Requirement. Out of the lines below, please list those that hold the string "ReactJS".

Front-end code edit data
▶

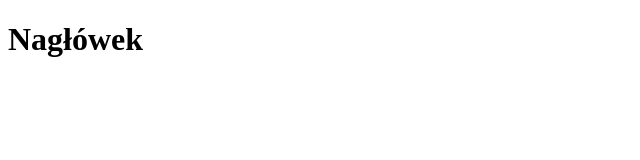
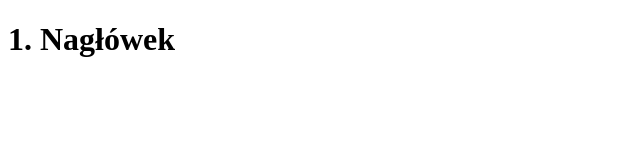
Before and after one commit to piterbar/repozytorium-test, a plain HTML site: page index.html in a window 1280 px wide. Shown: the whole page, without its empty margins (0-640 px from the left). Drawn offline with Linux system fonts and the light colour scheme.

Commit message:
dodano 1 do nagłowek

```diff
--- a/index.html
+++ b/index.html
@@ -7,6 +7,6 @@
     <title>Document</title>
 </head>
 <body>
-    <h1>Nagłówek</h1>
+    <h1>1. Nagłówek</h1>
 </body>
 </html>
```
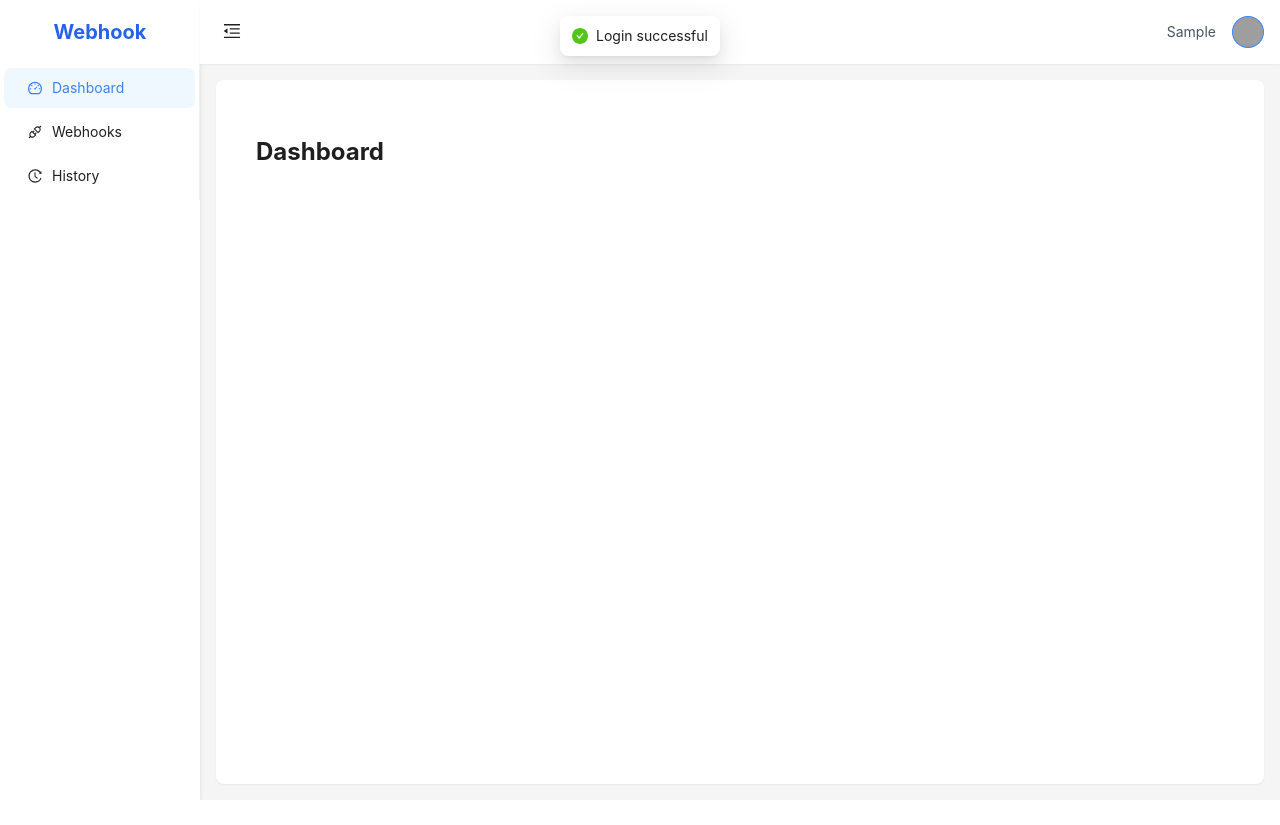
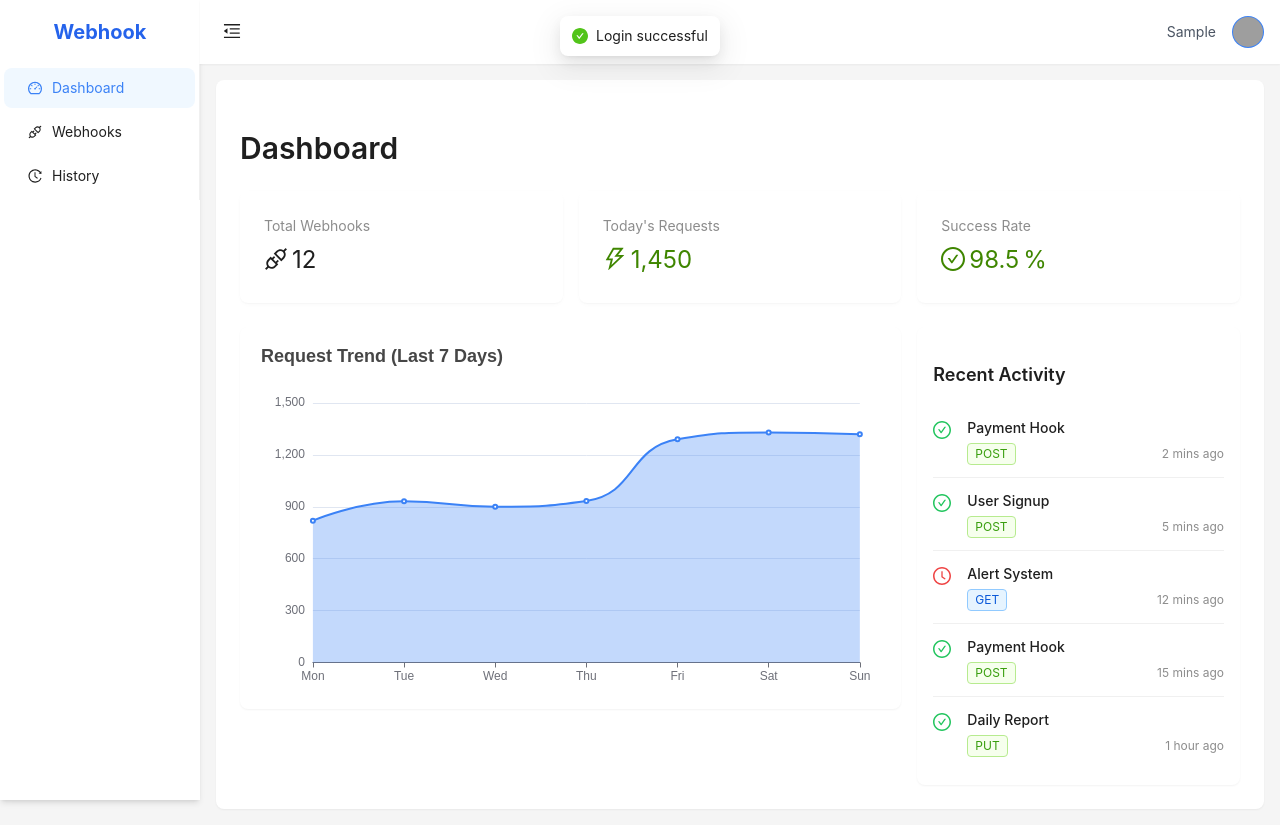
Before and after one commit to wywkwsw/webhook_mange, a React (Vite) app in the folder packages/frontend/: page /login in a window 1280 px wide. Both pictures are taken after typing "Sample", "Sample123" into the empty fields and a click on the button "Log in". Before the commit the page ends 800 px from the top, so only its background shows below. Built offline with nearby package versions, Linux system fonts and the light colour scheme; grey boxes are pictures that could not be loaded.

Commit message:
[FE-080] 实现 Dashboard 页面

```diff
--- /dev/null
+++ b/packages/frontend/src/components/Charts/RequestChart.tsx
@@ -0,0 +1,56 @@
+import ReactECharts from "echarts-for-react";
+
+interface RequestChartProps {
+  data: { date: string; count: number }[];
+  loading?: boolean;
+}
+
+export const RequestChart = ({ data, loading }: RequestChartProps) => {
+  const option = {
+    title: {
+      text: "Request Trend (Last 7 Days)",
+      left: "left",
+    },
+    tooltip: {
+      trigger: "axis",
+    },
+    grid: {
+      left: "3%",
+      right: "4%",
+      bottom: "3%",
+      containLabel: true,
+    },
+    xAxis: {
+      type: "category",
+      boundaryGap: false,
+      data: data.map((item) => item.date),
+    },
+    yAxis: {
+      type: "value",
+    },
+    series: [
+      {
+        name: "Requests",
+        type: "line",
+        smooth: true,
+        data: data.map((item) => item.count),
+        areaStyle: {
+          opacity: 0.3,
+        },
+        itemStyle: {
+          color: "#3b82f6",
+        },
+      },
+    ],
+  };
+
+  return (
+    <div className="bg-white p-4 rounded-lg shadow-sm">
+      <ReactECharts
+        option={option}
+        style={{ height: "350px" }}
+        showLoading={loading}
+      />
+    </div>
+  );
+};
--- /dev/null
+++ b/packages/frontend/src/components/Dashboard/StatsCard.tsx
@@ -0,0 +1,35 @@
+import { Card, Statistic } from "antd";
+import type { ReactNode } from "react";
+
+interface StatsCardProps {
+  title: string;
+  value: number | string;
+  prefix?: ReactNode;
+  suffix?: ReactNode;
+  loading?: boolean;
+  precision?: number;
+  valueStyle?: React.CSSProperties;
+}
+
+export const StatsCard = ({
+  title,
+  value,
+  prefix,
+  suffix,
+  loading = false,
+  precision,
+  valueStyle,
+}: StatsCardProps) => {
+  return (
+    <Card bordered={false} loading={loading} className="shadow-sm">
+      <Statistic
+        title={title}
+        value={value}
+        precision={precision}
+        valueStyle={valueStyle}
+        prefix={prefix}
+        suffix={suffix}
+      />
+    </Card>
+  );
+};
--- a/packages/frontend/src/pages/Dashboard.tsx
+++ b/packages/frontend/src/pages/Dashboard.tsx
@@ -1,7 +1,161 @@
+import { Col, Row, List, Tag, Typography } from "antd";
+import {
+  ApiOutlined,
+  ThunderboltOutlined,
+  CheckCircleOutlined,
+  ClockCircleOutlined,
+} from "@ant-design/icons";
+import { StatsCard } from "../components/Dashboard/StatsCard";
+import { RequestChart } from "../components/Charts/RequestChart";
+import { useEffect, useState } from "react";
+
+const { Title } = Typography;
+
 const Dashboard = () => {
+  const [loading, setLoading] = useState(true);
+
+  // Mock Data
+  const stats = {
+    totalWebhooks: 12,
+    todayRequests: 1450,
+    successRate: 98.5,
+  };
+
+  const chartData = [
+    { date: "Mon", count: 820 },
+    { date: "Tue", count: 932 },
+    { date: "Wed", count: 901 },
+    { date: "Thu", count: 934 },
+    { date: "Fri", count: 1290 },
+    { date: "Sat", count: 1330 },
+    { date: "Sun", count: 1320 },
+  ];
+
+  const recentActivity = [
+    {
+      id: "1",
+      webhook: "Payment Hook",
+      status: "success",
+      time: "2 mins ago",
+      method: "POST",
+    },
+    {
+      id: "2",
+      webhook: "User Signup",
+      status: "success",
+      time: "5 mins ago",
+      method: "POST",
+    },
+    {
+      id: "3",
+      webhook: "Alert System",
+      status: "failed",
+      time: "12 mins ago",
+      method: "GET",
+    },
+    {
+      id: "4",
+      webhook: "Payment Hook",
+      status: "success",
+      time: "15 mins ago",
+      method: "POST",
+    },
+    {
+      id: "5",
+      webhook: "Daily Report",
+      status: "success",
+      time: "1 hour ago",
+      method: "PUT",
+    },
+  ];
+
+  useEffect(() => {
+    // Simulate loading
+    const timer = setTimeout(() => {
+      setLoading(false);
+    }, 1000);
+    return () => clearTimeout(timer);
+  }, []);
+
   return (
-    <div className="p-4">
-      <h1 className="text-2xl font-bold">Dashboard</h1>
+    <div className="space-y-6">
+      <Title level={2}>Dashboard</Title>
+
+      {/* Stats Row */}
+      <Row gutter={[16, 16]}>
+        <Col xs={24} sm={8}>
+          <StatsCard
+            title="Total Webhooks"
+            value={stats.totalWebhooks}
+            prefix={<ApiOutlined />}
+            loading={loading}
+          />
+        </Col>
+        <Col xs={24} sm={8}>
+          <StatsCard
+            title="Today's Requests"
+            value={stats.todayRequests}
+            prefix={<ThunderboltOutlined />}
+            valueStyle={{ color: "#3f8600" }}
+            loading={loading}
+          />
+        </Col>
+        <Col xs={24} sm={8}>
+          <StatsCard
+            title="Success Rate"
+            value={stats.successRate}
+            precision={1}
+            suffix="%"
+            prefix={<CheckCircleOutlined />}
+            valueStyle={{ color: "#3f8600" }}
+            loading={loading}
+          />
+        </Col>
+      </Row>
+
+      {/* Main Content Row */}
+      <Row gutter={[16, 16]}>
+        {/* Chart Column */}
+        <Col xs={24} lg={16}>
+          <RequestChart data={chartData} loading={loading} />
+        </Col>
+
+        {/* Activity Column */}
+        <Col xs={24} lg={8}>
+          <div className="bg-white p-4 rounded-lg shadow-sm h-full">
+            <h3 className="font-semibold text-lg mb-4">Recent Activity</h3>
+            <List
+              loading={loading}
+              itemLayout="horizontal"
+              dataSource={recentActivity}
+              renderItem={(item) => (
+                <List.Item>
+                  <List.Item.Meta
+                    avatar={
+                      <div className="mt-1">
+                        {item.status === "success" ? (
+                          <CheckCircleOutlined className="text-green-500 text-lg" />
+                        ) : (
+                          <ClockCircleOutlined className="text-red-500 text-lg" />
+                        )}
+                      </div>
+                    }
+                    title={<span className="font-medium">{item.webhook}</span>}
+                    description={
+                      <div className="flex justify-between items-center text-xs">
+                        <Tag color={item.method === "GET" ? "blue" : "green"}>
+                          {item.method}
+                        </Tag>
+                        <span>{item.time}</span>
+                      </div>
+                    }
+                  />
+                </List.Item>
+              )}
+            />
+          </div>
+        </Col>
+      </Row>
     </div>
   );
 };
```
Also changed, not shown: 1 other file (tests, documents, lock files or other folders).
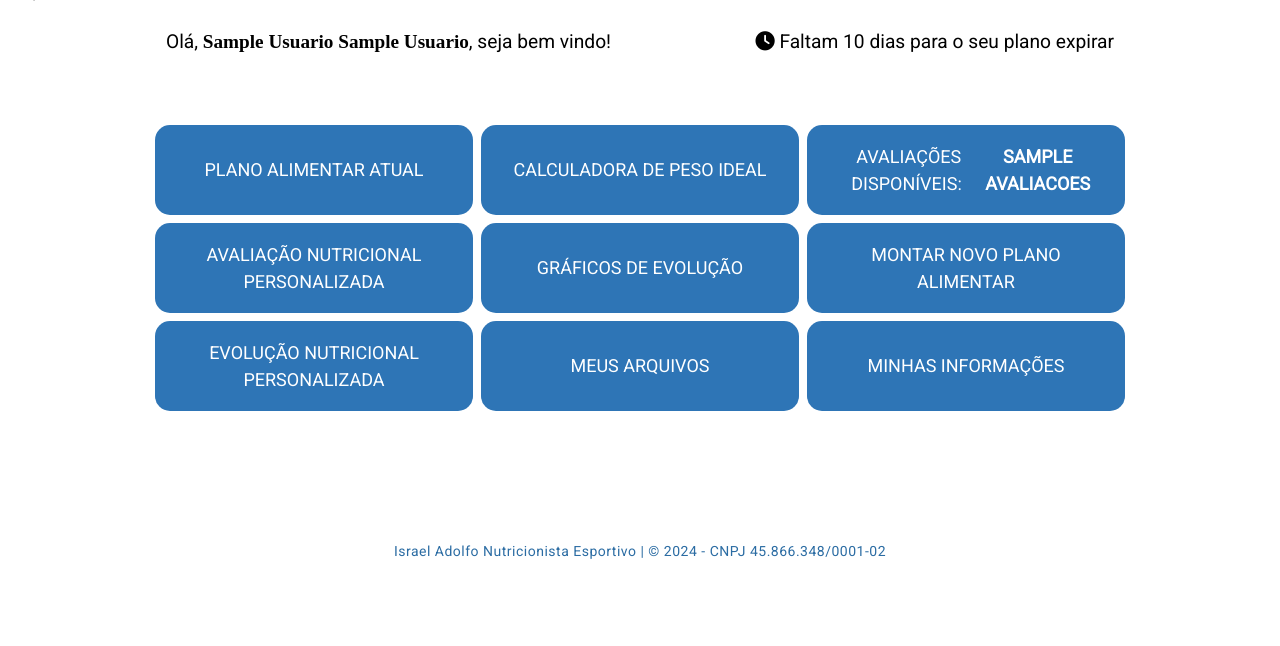
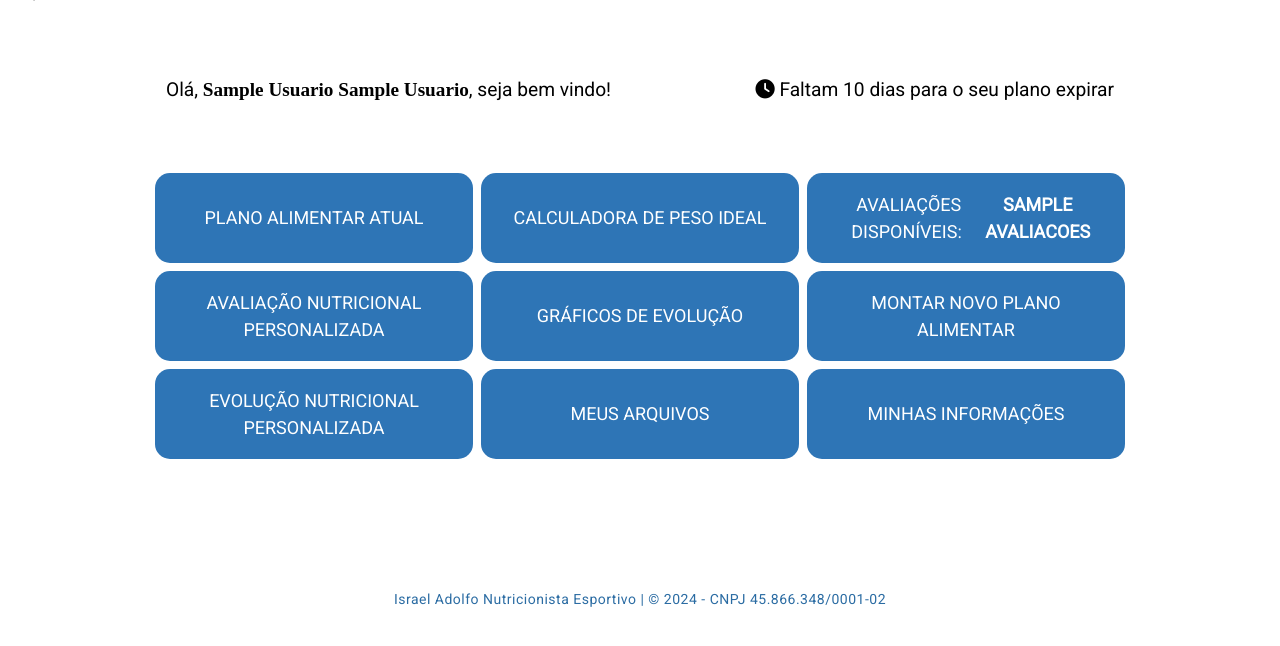
Before and after one commit to israeladolfo79/EmagrecimentoDefinitivoApp, a Django app: template core/templates/core/dashboard_cliente.html in a window 1280 px wide. Shown: the part 110-756 px from the top of the page. Run offline with Django 3.2, Linux system fonts and the light colour scheme; the template is opened without the code that fills it: most values are stand-ins (such as "Sample title", 1, 10 or a date in 2020); some libraries are stand-ins or nearby versions; some web fonts are replaced.

Commit message:
mt5 Dash

```diff
--- a/core/templates/core/dashboard_cliente.html
+++ b/core/templates/core/dashboard_cliente.html
@@ -71,7 +71,7 @@
         </div>
         {% endfor %}
         {% endif %}
-       <div class="col-md-12">
+       <div class="col-md-12 mt-5">
         <div class="d-flex">
           <div class="flex-fill">
             <p class="">Olá, <b style="font-family:'roboto-w'!important;text-transform: capitalize;">{{usuario.nome}} {{usuario.sobrenome}}</b>, seja bem vindo! </p>
```
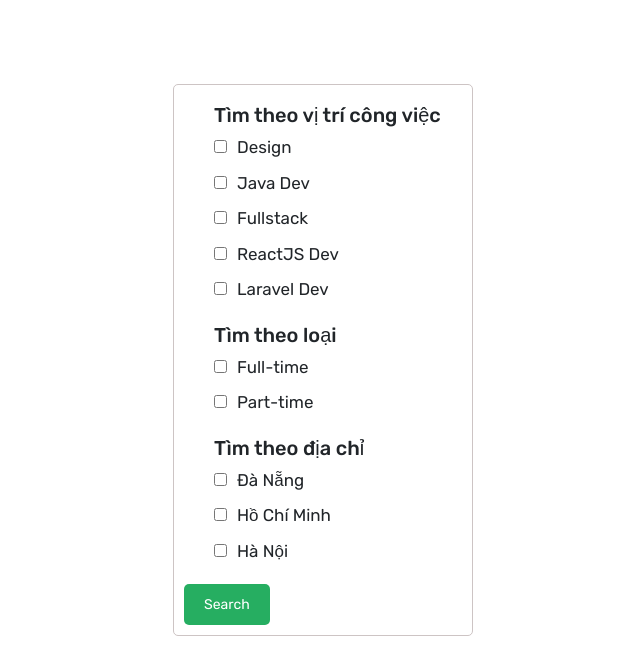
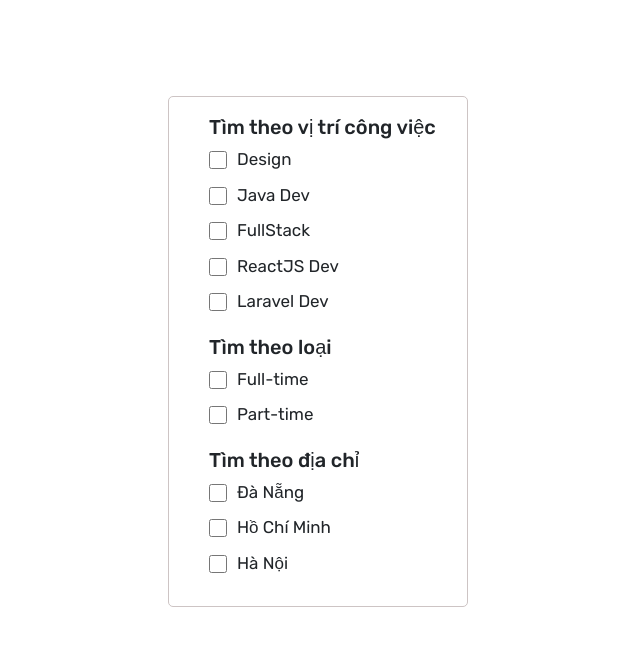
Before and after one commit to nguyenthiutvien/JobStreet, a React (Vite) app in the folder client/: page /search in a window 1280 px wide. Shown: the top 672 px of the page, without its empty margins (357-997 px from the left). Built offline with nearby package versions, Linux system fonts and the light colour scheme.

Commit message:
update_search

```diff
--- a/client/src/_style/components/JobCard.scss
+++ b/client/src/_style/components/JobCard.scss
@@ -4,6 +4,7 @@
     padding: 20px;
     border: 2px solid #ccc;
     border-radius: 5px;
+    width: 300px;
     transition: background-color 0.3s, border-color 0.3s;
 
 
--- a/client/src/_style/components/Search.scss
+++ b/client/src/_style/components/Search.scss
@@ -9,6 +9,7 @@
     justify-content: center;
     margin-bottom: 10px;
     margin-top: 0.5rem;
+    padding-left: 30px;
   }
 
   .card {
@@ -16,10 +17,11 @@
     flex-wrap: wrap;
     gap: 10px;
     padding: 10px;
+    margin-top: 96px;
     border: 1px solid rgb(205, 196, 196);
     border-radius: 5px;
     width: 300px;
-    margin-left:80px;
+    margin-left:70px;
   }
 
   button {
@@ -38,10 +40,14 @@
     font-size: 17px;
     margin-bottom: 10px;
   }
-  .row{
-    padding-left: 30px;
-  }
   .text{
     margin-left: 10px;
   }
+  .checkbox{
+    width: 18px;
+    height: 18px;
+    position: relative;
+    top: 4px;
+    padding-bottom: 40px;
+  }
 }
--- a/client/src/_style/components/_featuredjob.scss
+++ b/client/src/_style/components/_featuredjob.scss
@@ -18,7 +18,8 @@
 
             display: grid;
             grid-template-columns: repeat(3, 1fr);
-            grid-gap: 3rem;
+            grid-gap: 2rem;
+            margin-left: 100px;
 
             &__card {
                 background: $color-white;
--- a/client/src/_style/components/_jobs.scss
+++ b/client/src/_style/components/_jobs.scss
@@ -1,8 +1,10 @@
 .job {
     background: $color-light;
 
+
     .container {
         @include container;
+
 
         .job-info {
             margin-top: 6rem;
--- a/client/src/components/jobs/SearchJob.jsx
+++ b/client/src/components/jobs/SearchJob.jsx
@@ -27,16 +27,18 @@ const SearchJob = () => {
         setAddress(event.target.value);
     };
 
+
 const handleSubmit = async (event) => {
     event.preventDefault();
+
     try {
       const response = await axios.get('/api/jobs', {
         params: {
-                    positions: positions.join(','),
-                    types: types.join(','),
-                    address: address,
+          job_id: job_id,
+          company_id: company_id,
         },
       });
+
       const jobs = response.data;
       // Xử lý dữ liệu công việc
       console.log(jobs);
@@ -44,16 +46,16 @@ const SearchJob = () => {
       console.error(error);
     }
   };
-
     return (
 
-        <div className='container'><br /><br /><br /><br />
+        <div className='container'>
             <div className='card'>
                 <form onSubmit={handleSubmit}>
                     <div className='row'>
                         <h5>Tìm theo vị trí công việc</h5>
                         <label>
                             <input
+                                className='checkbox'
                                 type="checkbox"
                                 value="Design"
                                 checked={positions.includes('Design')}
@@ -63,33 +65,33 @@ const SearchJob = () => {
                            Design
                             </span>
                         </label>
-
                         <label>
                             <input
+                                className='checkbox'
                                 type="checkbox"
                                 value="Java Dev"
                                 checked={positions.includes('Java Dev')}
                                 onChange={() => handlePositionChange('Java Dev')}
                             />
-
                             <span className='text'>
                             Java Dev
                             </span>
                         </label>
                         <label>
                             <input
+                                className='checkbox'
                                 type="checkbox"
-                                value="Fullstack"
-                                checked={positions.includes('Fullstack')}
-                                onChange={() => handlePositionChange('Fullstack')}
+                                value="FullStack"
+                                checked={positions.includes('FullStack')}
+                                onChange={() => handlePositionChange('FullStack')}
                             />
                             <span className='text'>
-                            Fullstack
+                            FullStack
                             </span>
-
                         </label>
                         <label>
                             <input
+                                className='checkbox'
                                 type="checkbox"
                                 value="ReactJS Dev"
                                 checked={positions.includes('ReactJS Dev')}
@@ -101,6 +103,7 @@ const SearchJob = () => {
                         </label>
                         <label>
                             <input
+                                className='checkbox'
                                 type="checkbox"
                                 value="Laravel Dev"
                                 checked={positions.includes('Laravel Dev')}
@@ -115,6 +118,7 @@ const SearchJob = () => {
                         <h5>Tìm theo loại</h5>
                         <label>
                             <input
+                                className='checkbox'
                                 type="checkbox"
                                 value="Full-time"
                                 checked={types.includes('Full-time')}
@@ -126,6 +130,7 @@ const SearchJob = () => {
                         </label>
                         <label>
                             <input
+                                className='checkbox'
                                 type="checkbox"
                                 value="Part-time"
                                 checked={types.includes('Part-time')}
@@ -141,6 +146,7 @@ const SearchJob = () => {
                         <h5>Tìm theo địa chỉ</h5>
                         <label>
                             <input
+                                className='checkbox'
                                 type="checkbox"
                                 value="Đà Nẵng"
                                 checked={types.includes('Đà Nẵng')}
@@ -152,6 +158,7 @@ const SearchJob = () => {
                         </label>
                         <label>
                             <input
+                                className='checkbox'
                                 type="checkbox"
                                 value="Hồ Chí Minh"
                                 checked={types.includes('Hồ Chí Minh')}
@@ -163,6 +170,7 @@ const SearchJob = () => {
                         </label>
                         <label>
                             <input
+                                className='checkbox'
                                 type="checkbox"
                                 value="Hà Nội"
                                 checked={types.includes('Hà Nội')}
@@ -173,12 +181,9 @@ const SearchJob = () => {
                             </span>
                         </label>
                     </div>
-                    <button type="submit">Search</button>
                 </form>
             </div>
         </div>
-
-
     );
 };
 
--- a/client/src/components/pages/JobItemSection.jsx
+++ b/client/src/components/pages/JobItemSection.jsx
@@ -2,7 +2,7 @@ import React from "react";
 
 
 import JobItem from "../jobs/JobItem";
-import SearchJob from "../jobs/SearchJob";
+import SearchJob from "../jobs/searchJob";
 
 const JobItemSection = ({ jobs }) => {
 
```
Also changed, not shown: 1 other file (tests, documents, lock files or other folders). Lines whose indentation alone changed are shown as unchanged.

◀

Solution to this exercise.
                                 value="ReactJS Dev"
                                 checked={positions.includes('ReactJS Dev')}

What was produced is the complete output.